The data Start Marker
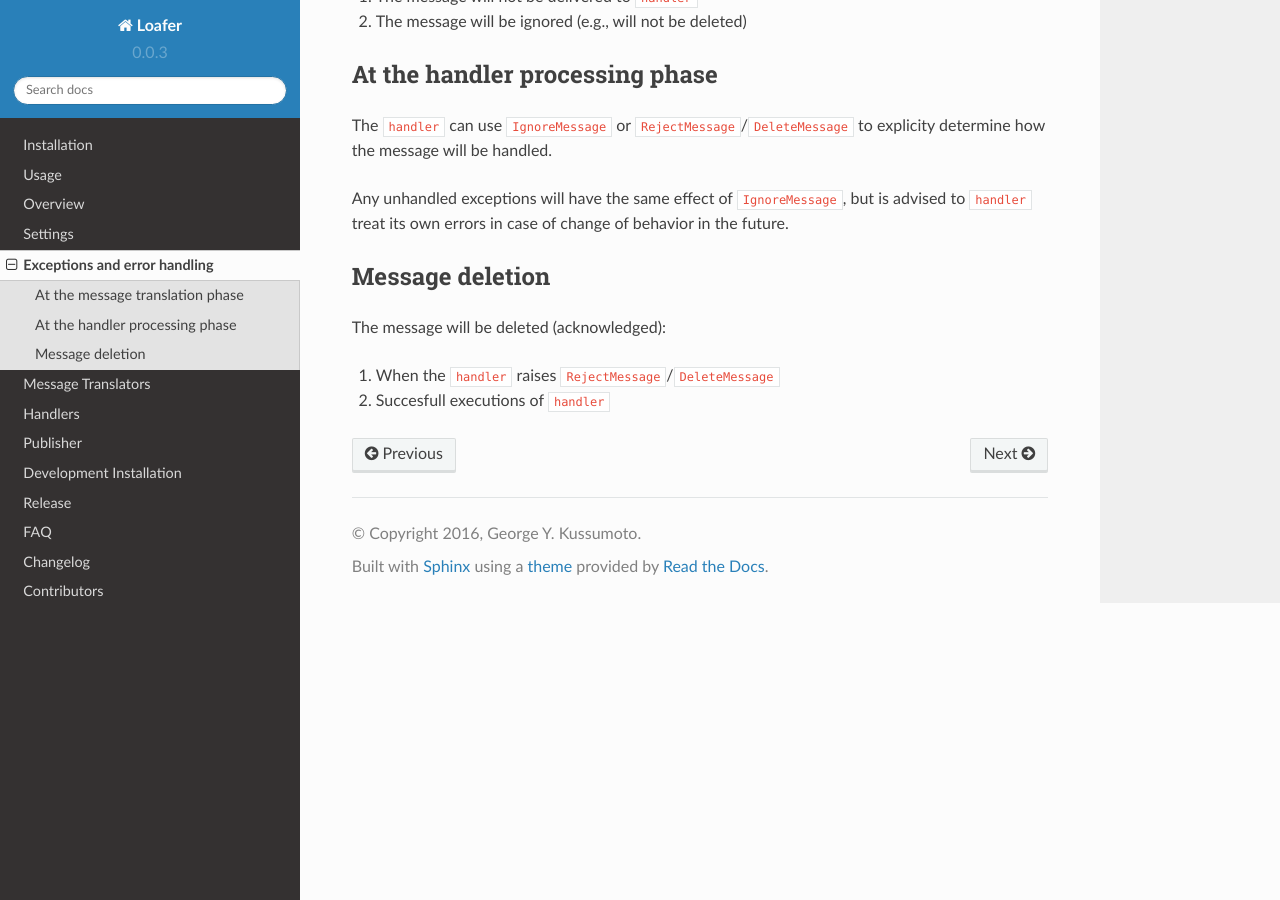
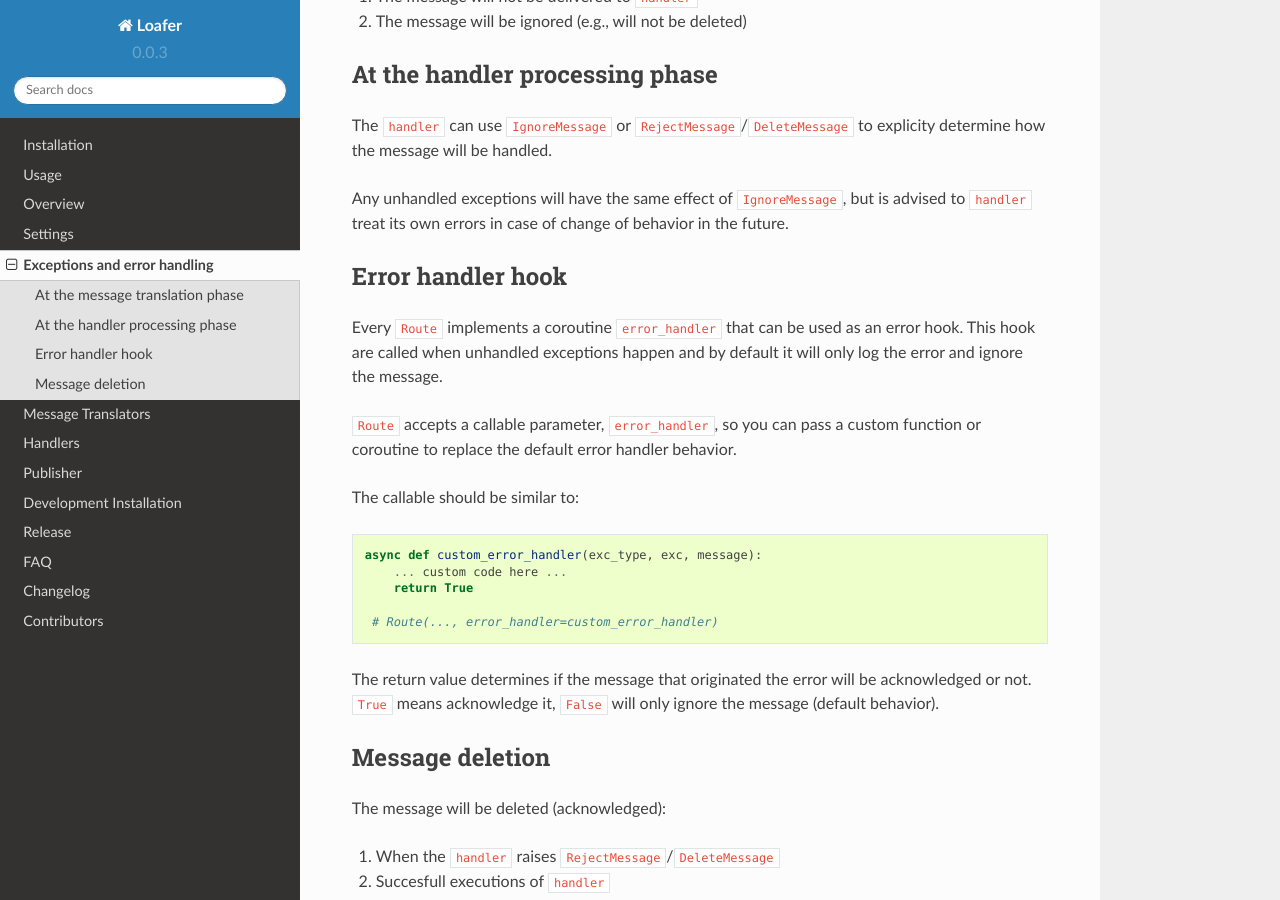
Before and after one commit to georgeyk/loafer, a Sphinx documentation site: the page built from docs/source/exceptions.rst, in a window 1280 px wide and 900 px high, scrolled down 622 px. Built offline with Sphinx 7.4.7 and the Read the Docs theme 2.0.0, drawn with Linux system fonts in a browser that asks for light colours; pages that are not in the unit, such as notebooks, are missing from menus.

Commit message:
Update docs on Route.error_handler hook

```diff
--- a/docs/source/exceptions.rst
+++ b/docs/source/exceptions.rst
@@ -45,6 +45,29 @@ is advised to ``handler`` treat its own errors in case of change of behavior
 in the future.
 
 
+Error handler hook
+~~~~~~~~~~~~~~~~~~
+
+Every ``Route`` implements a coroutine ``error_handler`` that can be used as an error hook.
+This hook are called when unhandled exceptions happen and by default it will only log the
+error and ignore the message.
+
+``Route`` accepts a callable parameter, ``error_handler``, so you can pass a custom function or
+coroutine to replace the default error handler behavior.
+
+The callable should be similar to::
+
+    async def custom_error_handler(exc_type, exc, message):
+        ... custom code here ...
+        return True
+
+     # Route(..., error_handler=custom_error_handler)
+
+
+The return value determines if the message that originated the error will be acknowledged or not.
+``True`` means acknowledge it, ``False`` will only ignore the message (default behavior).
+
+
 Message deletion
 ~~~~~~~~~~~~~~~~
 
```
The data End Marker
**Problem requirements**
All lines of the entries containing the string "Route" must be shown in full.

**Completed exercise**
Update docs on Route.error_handler hook
+Every ``Route`` implements a coroutine ``error_handler`` that can be used as an error hook.
+``Route`` accepts a callable parameter, ``error_handler``, so you can pass a custom function or
+     # Route(..., error_handler=custom_error_handler)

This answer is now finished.